Thursday, April 21, 2011

Color-Coded Bread Bag Ties: Who Knew?

So, I was on g-chat talking with one of my fabulous best friends and she sent me a link to this article about color-coded bread bag ties.  Did you know there's a way to help figure out how fresh store-bought bread is?  I didn’t!!!!  This is unbelievable to me.  All you have to do is look at the twist-tie or plastic tab that keeps the bag closed.  Turns out, it's color-coded to reflect the day that the bread is baked.  HOW AWESOME IS THAT?  It seems unlikely but dug into it and found that it became an almost-universal practice among commercial bakeries as a way to help grocery store restockers recognize which loaves to replace on their shelves.
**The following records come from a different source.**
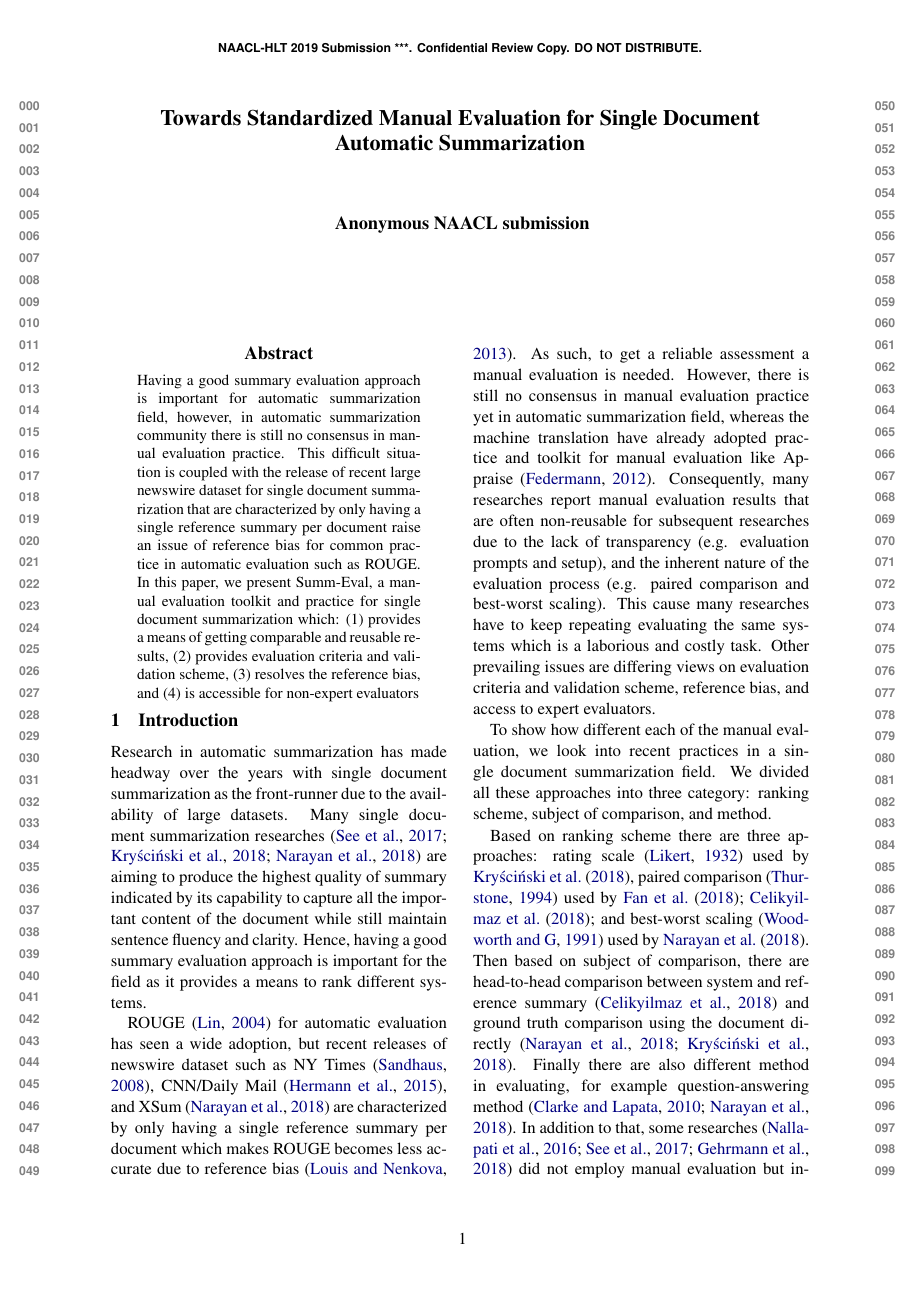
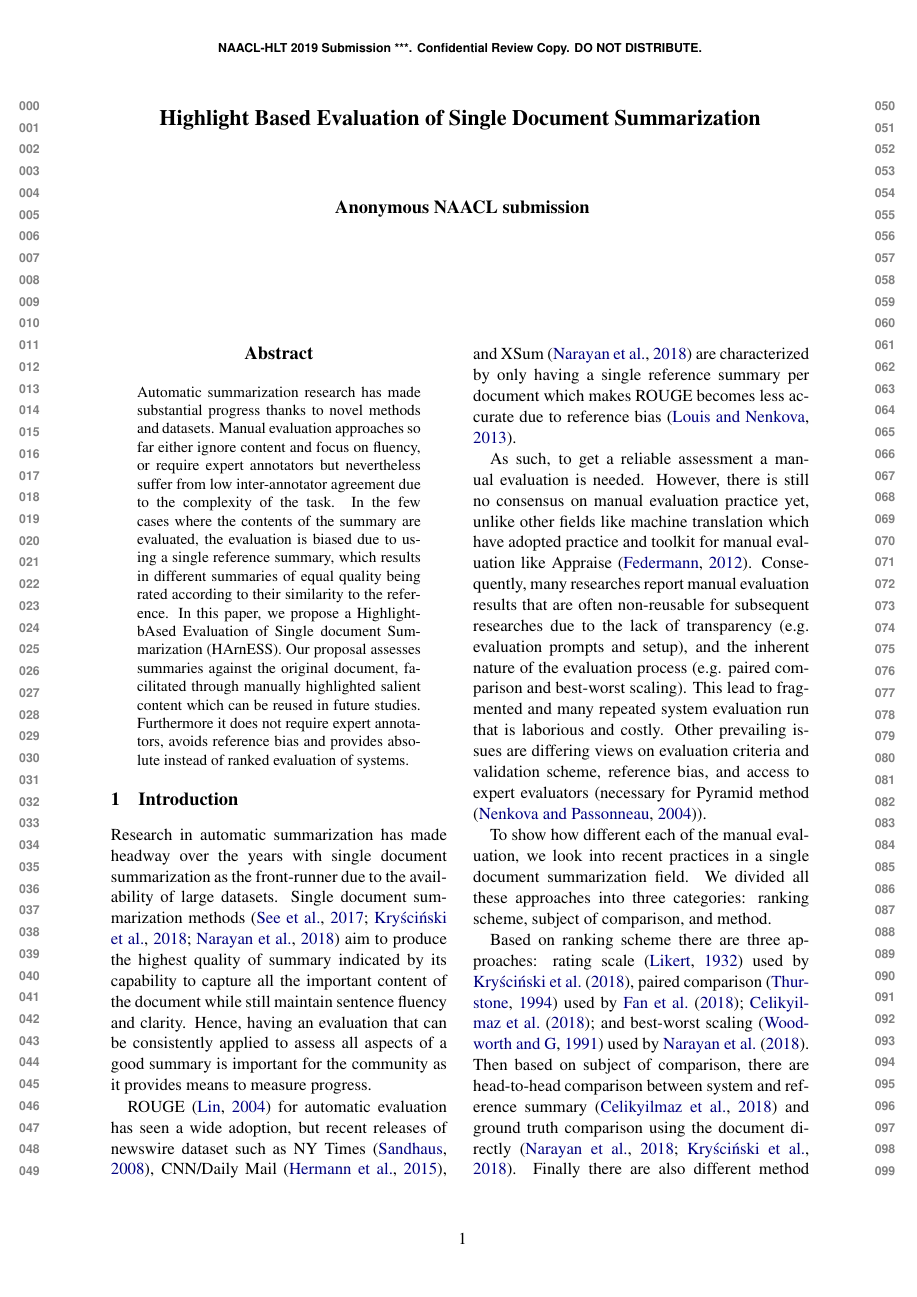
Before and after one commit to blodstone/NAACL-HLT-2019-Hardy-, a LaTeX paper (naaclhlt2019.tex): page 1 of 2. Compiled offline with pdfLaTeX.

Commit message:
Abstract submitted for NAACL

```diff
--- a/naaclhlt2019.tex
+++ b/naaclhlt2019.tex
@@ -28,8 +28,12 @@
 % in the camera-ready version and ask you to change it back.
 
 \newcommand\BibTeX{B{\sc ib}\TeX}
+\newcommand\shashi[1]{{\textcolor{blue}{#1}}}
 
-\title{Towards Standardized Manual Evaluation for Single Document Automatic Summarization}
+%\title{Towards Standardized Manual Evaluation for Document Summarization}
+% Towards Standardized Manual Evaluation for Single Document Automatic Summarization
+%\title{Towards Manual Evaluation for Single Document Summarization}
+\title{Highlight Based Evaluation of Single Document Summarization}
 
 \author{First Author \\
   Affiliation / Address line 1 \\
@@ -47,18 +51,29 @@
 \begin{document}
 \maketitle
 \begin{abstract}
-Having a good summary evaluation approach is important for automatic summarization field, however, in automatic summarization community there is still no consensus in manual evaluation practice. This difficult situation is coupled with the release of recent large newswire dataset for single document summarization that are characterized by only having a single reference summary per document raise an issue of reference bias for common practice in automatic evaluation such as ROUGE. In this paper, we present Summ-Eval, a manual evaluation toolkit and practice for single document summarization which: (1) provides a means of getting comparable and reusable results, (2) provides evaluation criteria and validation scheme, (3) resolves the reference bias, and (4) is accessible for non-expert evaluators
+Automatic summarization research has made substantial progress thanks to novel methods and datasets. Manual evaluation approaches so far either ignore content and focus on fluency, or require expert annotators but nevertheless suffer from low inter-annotator agreement due to the complexity of the task. In the few cases where the contents of the summary are evaluated, the evaluation is biased due to using a single reference summary, which results in different summaries of equal quality being rated according to their similarity to the reference. In this paper, we propose a Highlight-bAsed Evaluation of Single document Summarization (HArnESS). Our proposal assesses summaries against the original document, facilitated through manually highlighted salient content which can be reused in future studies. Furthermore it does not require expert annotators, avoids reference bias and provides absolute instead of ranked evaluation of systems.
+
+%The summarization community could benefit from better well-specified summary evaluation methods.
+%The widely used ROUGE is not accurate due to reference bias caused by  the evaluation against a single reference summary \citep{Louis2013}. Manual evaluations characterized by reading the document and ranking system summaries require expert annotators and suffer from a lack of consensus.
+%In this paper, we present \textsc{SEaMLESS}, a \textbf{S}tandardiz\textbf{E}d \textbf{M}anua\textbf{L} \textbf{E}valuation for \textbf{S}ingle document \textbf{S}ummarization. Our novel framework accesses summaries against the manually annotated informative content in the document. Our annotation is guided by the simple WH questions to determine the informative content in the document. \textsc{SEaMLESS} does not require expert annotators, resolves the reference bias issue and provides a mean of doing an interpretable human evaluation.
+
+
+%A well-specified summary evaluation is important for automatic summarization community for ranking different systems. However, the community hasn't reached a consensus on manual evaluation practice which lead to fragmented community and many repeated system evaluation run that is laborious and costly. In this paper, we present Summ-Eval, a manual evaluation toolkit and practice for single document summarization which: (1) provides a means of getting comparable and reusable results, (2) provides evaluation criteria and validation scheme, (3) resolves the reference bias, and (4) is accessible for non-expert evaluators
+
 \end{abstract}
 % \citep{Sandhaus2008, Hermann2015, Shashi2018}
 \section{Introduction}
 
-Research in automatic summarization has made headway over the years with single document summarization as the front-runner due to the availability of large datasets. Many single document summarization researches \citep{See2017, Kryscinski2018, Shashi2018} are aiming to produce the highest quality of summary indicated by its capability to capture all the important content of the document while still maintain sentence fluency and clarity. Hence, having a good summary evaluation approach is important for the field as it provides a means to rank different systems.
+Research in automatic summarization has made headway over the years with single document summarization as the front-runner due to the availability of large datasets. Single document summarization methods \citep{See2017, Kryscinski2018, Shashi2018} aim to produce the highest quality of summary indicated by its capability to capture all the important content of the document while still maintain sentence fluency and clarity. Hence, having %a well-specified summary
+an evaluation that can be consistently applied to assess all aspects of a good summary is important for the community as it provides means to measure progress. %rank different systems.
 
-ROUGE \citep{Lin2004} for automatic evaluation has seen a wide adoption, but recent releases of newswire dataset such as NY Times \citep{Sandhaus2008}, CNN/Daily Mail \citep{Hermann2015}, and XSum \citep{Shashi2018} are characterized by only having a single reference summary per document which makes ROUGE becomes less accurate due to reference bias \citep{Louis2013}. As such, to get a reliable assessment a manual evaluation is needed. However, there is still no consensus in manual evaluation practice yet in automatic summarization field, whereas the machine translation have already adopted practice and toolkit for manual evaluation like Appraise \citep{Federmann2012}. Consequently, many researches report manual evaluation results that are often non-reusable for subsequent researches due to the lack of transparency (e.g. evaluation prompts and setup), and the inherent nature of the evaluation process (e.g. paired comparison and best-worst scaling). This cause many researches have to keep repeating evaluating the same systems which is a laborious and costly task. Other prevailing issues are differing views on evaluation criteria and validation scheme, reference bias, and access to expert evaluators.
+% AV: ROUGE is the most popular consistently used, but it is automatic not manual and we know that it can be misleading. Furthermore, recently proposed datasets have a single reference per document, which renders ROUGE less accurate.
+ROUGE \citep{Lin2004} for automatic evaluation has seen a wide adoption, but recent releases of newswire dataset such as NY Times \citep{Sandhaus2008}, CNN/Daily Mail \citep{Hermann2015}, and XSum \citep{Shashi2018} are characterized by only having a single reference summary per document which makes ROUGE becomes less accurate due to reference bias \citep{Louis2013}.
 
-To show how different each of the manual evaluation, we look into recent practices in a single document summarization field. We divided all these approaches into three category: ranking scheme, subject of comparison, and method.
+As such, to get a reliable assessment a manual evaluation is needed. However, there is still no consensus on manual evaluation practice yet, unlike other fields like machine translation which have adopted practice and toolkit for manual evaluation like Appraise \citep{Federmann2012}. %AV: which are used in WMT since....
+Consequently, many researches report manual evaluation results that are often non-reusable for subsequent researches due to the lack of transparency (e.g. evaluation prompts and setup), and the inherent nature of the evaluation process (e.g. paired comparison and best-worst scaling). This lead to fragmented and many repeated system evaluation run that is laborious and costly. Other prevailing issues are differing views on evaluation criteria and validation scheme, reference bias, and access to expert evaluators (necessary for Pyramid method \citep{Nenkova2004}).
 
-Based on ranking scheme there are three approaches: rating scale \citep{Likert1932} used by \citet{Kryscinski2018}, paired comparison \citep{Thurstone1994} used by \citet{Fan2018, Celikyilmaz2018}; and best-worst scaling \citep{Woodworth1991} used by \citet{Shashi2018}. Then based on subject of comparison, there are head-to-head comparison between system and reference summary \citep{Celikyilmaz2018} and ground truth comparison using the document directly \citep{Shashi2018, Kryscinski2018}. Finally there are also different method in evaluating, for example question-answering method \citep{Clarke2010, Shashi2018}. In addition to that, some researches \citep{Nallapati2016a, See2017, Gehrmann2018} did not employ manual evaluation but instead opt to do qualitative analysis directly on the system summary.
+To show how different each of the manual evaluation, we look into recent practices in a single document summarization field. We divided all these approaches into three categories: ranking scheme, subject of comparison, and method.
 
-To resolve all the aforementioned issues, we present a toolkit as well as a standardized practice for manual evaluation in single document summarization, \textit{Summ-Eval}: a manual evaluation toolkit and practice which: (1) provides a means of getting comparable and reusable results, (2) provide evaluation criteria and validation scheme, (3) resolves the reference bias, and (4) is accessible for non-expert evaluators.
+Based on ranking scheme there are three approaches: rating scale \citep{Likert1932} used by \citet{Kryscinski2018}, paired comparison \citep{Thurstone1994} used by \citet{Fan2018, Celikyilmaz2018}; and best-worst scaling \citep{Woodworth1991} used by \citet{Shashi2018}. Then based on subject of comparison, there are head-to-head comparison between system and reference summary \citep{Celikyilmaz2018} and ground truth comparison using the document directly \citep{Shashi2018, Kryscinski2018}. Finally there are also different method in evaluating, for example question-answering method \citep{Clarke2010, Shashi2018}. In addition to that, several researches \citep{Nallapati2016a, See2017, Gehrmann2018} did not employ manual evaluation but instead opted to do qualitative analysis directly on the system summary.
 
```
Also changed, not shown: naaclhlt2019.tex (15 more changed lines).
To remember which color is which day, put the colors in alphabetical order. Here's the breakdown:
  • Blue: Monday
  • Green: Tuesday
  • Red: Thursday
  • White: Friday
  • Yellow: Saturday

This whole system was set up to help the supermarkets and grocers identify which bread was new, which was getting old (so it can be put on sale), and which was out of date and needed to be removed from the shelves. As a general rule of thumb, you should only see two colors of tags on the shelves at any one time, or three maximum for those days when bread wasn't delivered. But that doesn’t stop the old bread from sneaking in though.  Do a check next time and see for yourself.
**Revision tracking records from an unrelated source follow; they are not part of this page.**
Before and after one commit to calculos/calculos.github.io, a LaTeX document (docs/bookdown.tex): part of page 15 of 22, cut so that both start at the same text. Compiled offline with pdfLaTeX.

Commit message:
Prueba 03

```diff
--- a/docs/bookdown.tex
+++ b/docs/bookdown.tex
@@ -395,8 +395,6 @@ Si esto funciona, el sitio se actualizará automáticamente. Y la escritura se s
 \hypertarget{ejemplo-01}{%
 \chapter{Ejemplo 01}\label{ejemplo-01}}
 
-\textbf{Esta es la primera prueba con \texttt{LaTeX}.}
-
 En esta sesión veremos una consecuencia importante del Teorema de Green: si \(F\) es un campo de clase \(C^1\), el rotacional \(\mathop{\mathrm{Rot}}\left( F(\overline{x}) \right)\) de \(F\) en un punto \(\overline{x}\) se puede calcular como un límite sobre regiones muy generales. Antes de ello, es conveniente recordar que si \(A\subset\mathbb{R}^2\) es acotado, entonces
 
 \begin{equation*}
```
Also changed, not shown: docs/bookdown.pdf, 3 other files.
There are certainly some exceptions to this practice so they don’t recommend relying on it exclusively to determine freshness. Some bakeries will use their own color-coding systems or only one color altogether, and always remember that the date on the tag is the date the bread needs to be sold by, not the date it was baked on.

Now…..we just want to know why bread isn't baked on Wednesdays.

Do you know of any other food packaging color-codes?



  1. oh my gosh I've never noticed that before! Now I know I'll be checking it out each time I go grocery shopping ha

  2. I know, me either!!!! How interesting, right?